◆ What the exercise asks ◆
Return every line from the records below with the string "InsightAgent".

Structured diff data:
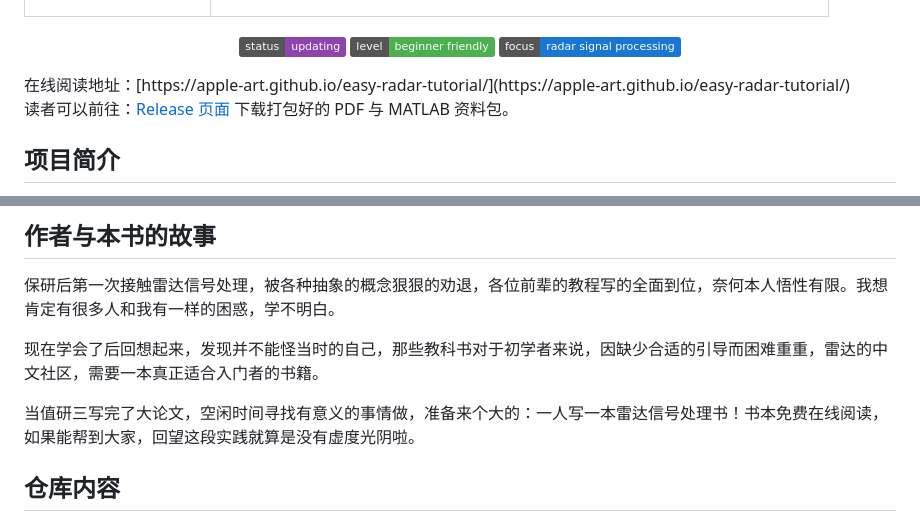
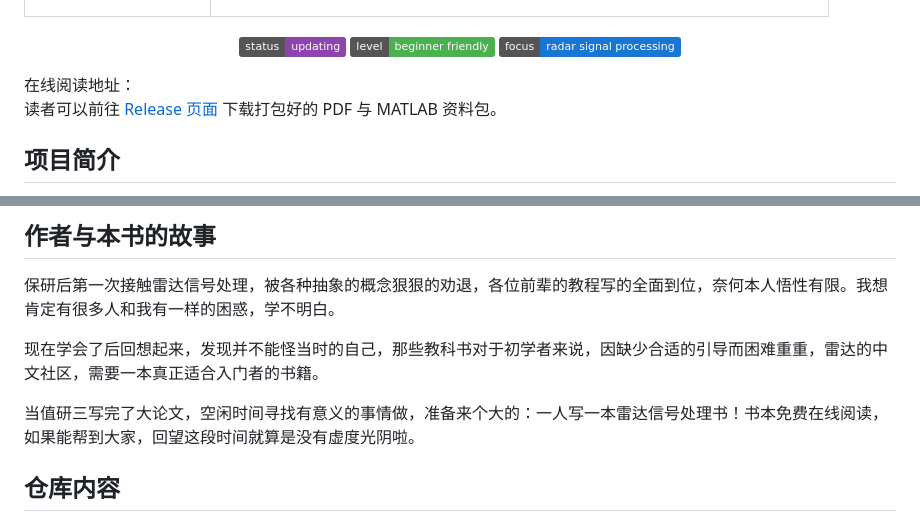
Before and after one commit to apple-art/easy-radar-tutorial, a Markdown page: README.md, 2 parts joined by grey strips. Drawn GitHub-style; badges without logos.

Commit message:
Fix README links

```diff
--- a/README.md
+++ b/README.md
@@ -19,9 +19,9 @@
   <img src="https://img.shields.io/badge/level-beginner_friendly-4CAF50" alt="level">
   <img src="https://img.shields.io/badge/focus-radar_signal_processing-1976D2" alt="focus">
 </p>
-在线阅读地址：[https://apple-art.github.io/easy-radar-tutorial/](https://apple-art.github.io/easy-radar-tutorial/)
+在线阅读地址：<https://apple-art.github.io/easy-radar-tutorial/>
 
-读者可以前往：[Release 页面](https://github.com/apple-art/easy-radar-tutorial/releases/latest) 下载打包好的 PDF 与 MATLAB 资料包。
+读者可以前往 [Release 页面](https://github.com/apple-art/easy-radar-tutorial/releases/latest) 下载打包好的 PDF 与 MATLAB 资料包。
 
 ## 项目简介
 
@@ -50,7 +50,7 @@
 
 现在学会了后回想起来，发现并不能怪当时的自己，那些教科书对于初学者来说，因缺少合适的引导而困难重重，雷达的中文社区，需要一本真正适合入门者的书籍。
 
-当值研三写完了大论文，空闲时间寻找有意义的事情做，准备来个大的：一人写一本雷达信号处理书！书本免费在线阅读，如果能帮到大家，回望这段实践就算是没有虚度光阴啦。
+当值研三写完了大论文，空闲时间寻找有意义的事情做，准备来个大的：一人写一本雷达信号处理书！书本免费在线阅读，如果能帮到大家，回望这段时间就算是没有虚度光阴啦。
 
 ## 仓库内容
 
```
==
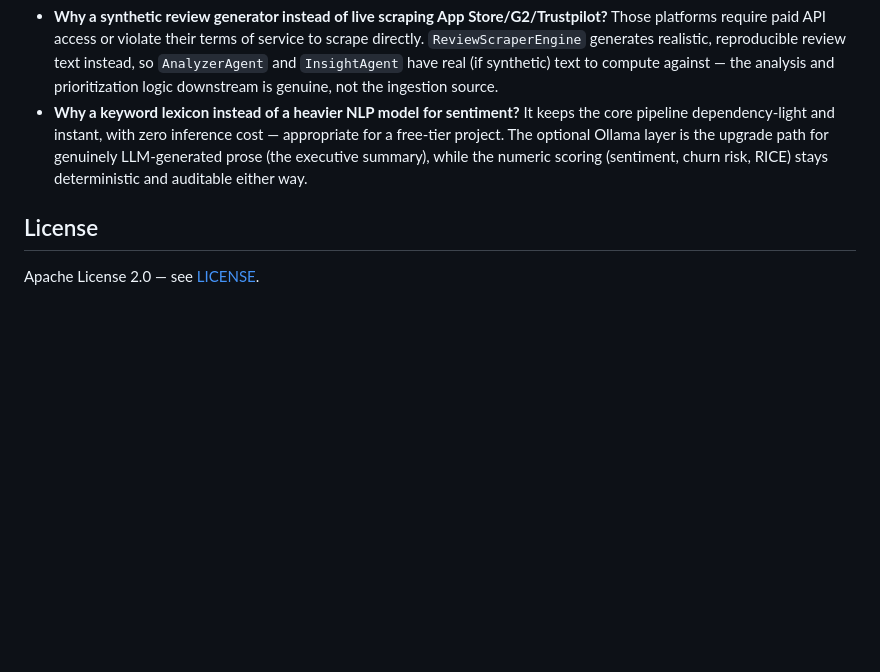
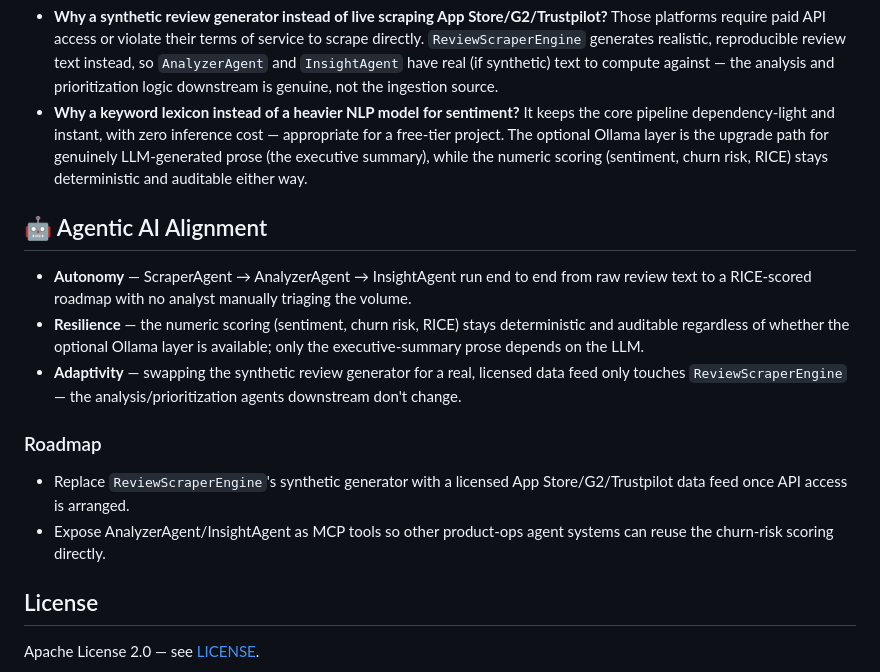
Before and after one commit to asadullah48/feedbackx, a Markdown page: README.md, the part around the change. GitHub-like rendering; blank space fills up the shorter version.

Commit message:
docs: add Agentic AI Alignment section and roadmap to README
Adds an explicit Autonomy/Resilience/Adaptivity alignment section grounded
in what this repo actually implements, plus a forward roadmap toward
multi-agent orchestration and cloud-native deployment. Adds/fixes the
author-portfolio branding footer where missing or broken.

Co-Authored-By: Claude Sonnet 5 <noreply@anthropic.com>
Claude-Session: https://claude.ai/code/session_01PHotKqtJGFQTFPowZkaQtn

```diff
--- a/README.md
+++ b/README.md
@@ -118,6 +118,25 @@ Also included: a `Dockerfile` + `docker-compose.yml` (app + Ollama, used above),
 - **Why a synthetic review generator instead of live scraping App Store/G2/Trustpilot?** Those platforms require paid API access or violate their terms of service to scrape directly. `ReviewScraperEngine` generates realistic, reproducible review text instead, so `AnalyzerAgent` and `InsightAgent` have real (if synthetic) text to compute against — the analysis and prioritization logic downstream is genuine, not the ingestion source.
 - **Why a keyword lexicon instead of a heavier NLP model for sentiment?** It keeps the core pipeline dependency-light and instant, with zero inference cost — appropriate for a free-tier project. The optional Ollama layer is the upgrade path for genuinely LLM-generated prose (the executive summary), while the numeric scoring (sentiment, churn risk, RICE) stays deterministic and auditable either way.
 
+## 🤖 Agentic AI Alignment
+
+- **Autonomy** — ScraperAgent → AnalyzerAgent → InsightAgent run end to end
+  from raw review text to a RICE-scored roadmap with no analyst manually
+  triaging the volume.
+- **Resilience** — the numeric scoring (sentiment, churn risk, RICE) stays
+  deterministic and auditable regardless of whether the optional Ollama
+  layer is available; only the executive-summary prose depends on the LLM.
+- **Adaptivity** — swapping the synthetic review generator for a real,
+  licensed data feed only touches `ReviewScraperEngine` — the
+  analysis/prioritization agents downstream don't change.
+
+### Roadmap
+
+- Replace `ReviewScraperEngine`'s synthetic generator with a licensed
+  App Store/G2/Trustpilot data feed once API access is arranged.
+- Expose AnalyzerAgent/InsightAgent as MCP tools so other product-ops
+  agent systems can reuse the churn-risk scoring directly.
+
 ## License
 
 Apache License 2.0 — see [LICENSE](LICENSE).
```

◆ Answer to the problem ◆
 - **Why a synthetic review generator instead of live scraping App Store/G2/Trustpilot?** Those platforms require paid API access or violate their terms of service to scrape directly. `ReviewScraperEngine` generates realistic, reproducible review text instead, so `AnalyzerAgent` and `InsightAgent` have real (if synthetic) text to compute against — the analysis and prioritization logic downstream is genuine, not the ingestion source.
+- **Autonomy** — ScraperAgent → AnalyzerAgent → InsightAgent run end to end
+- Expose AnalyzerAgent/InsightAgent as MCP tools so other product-ops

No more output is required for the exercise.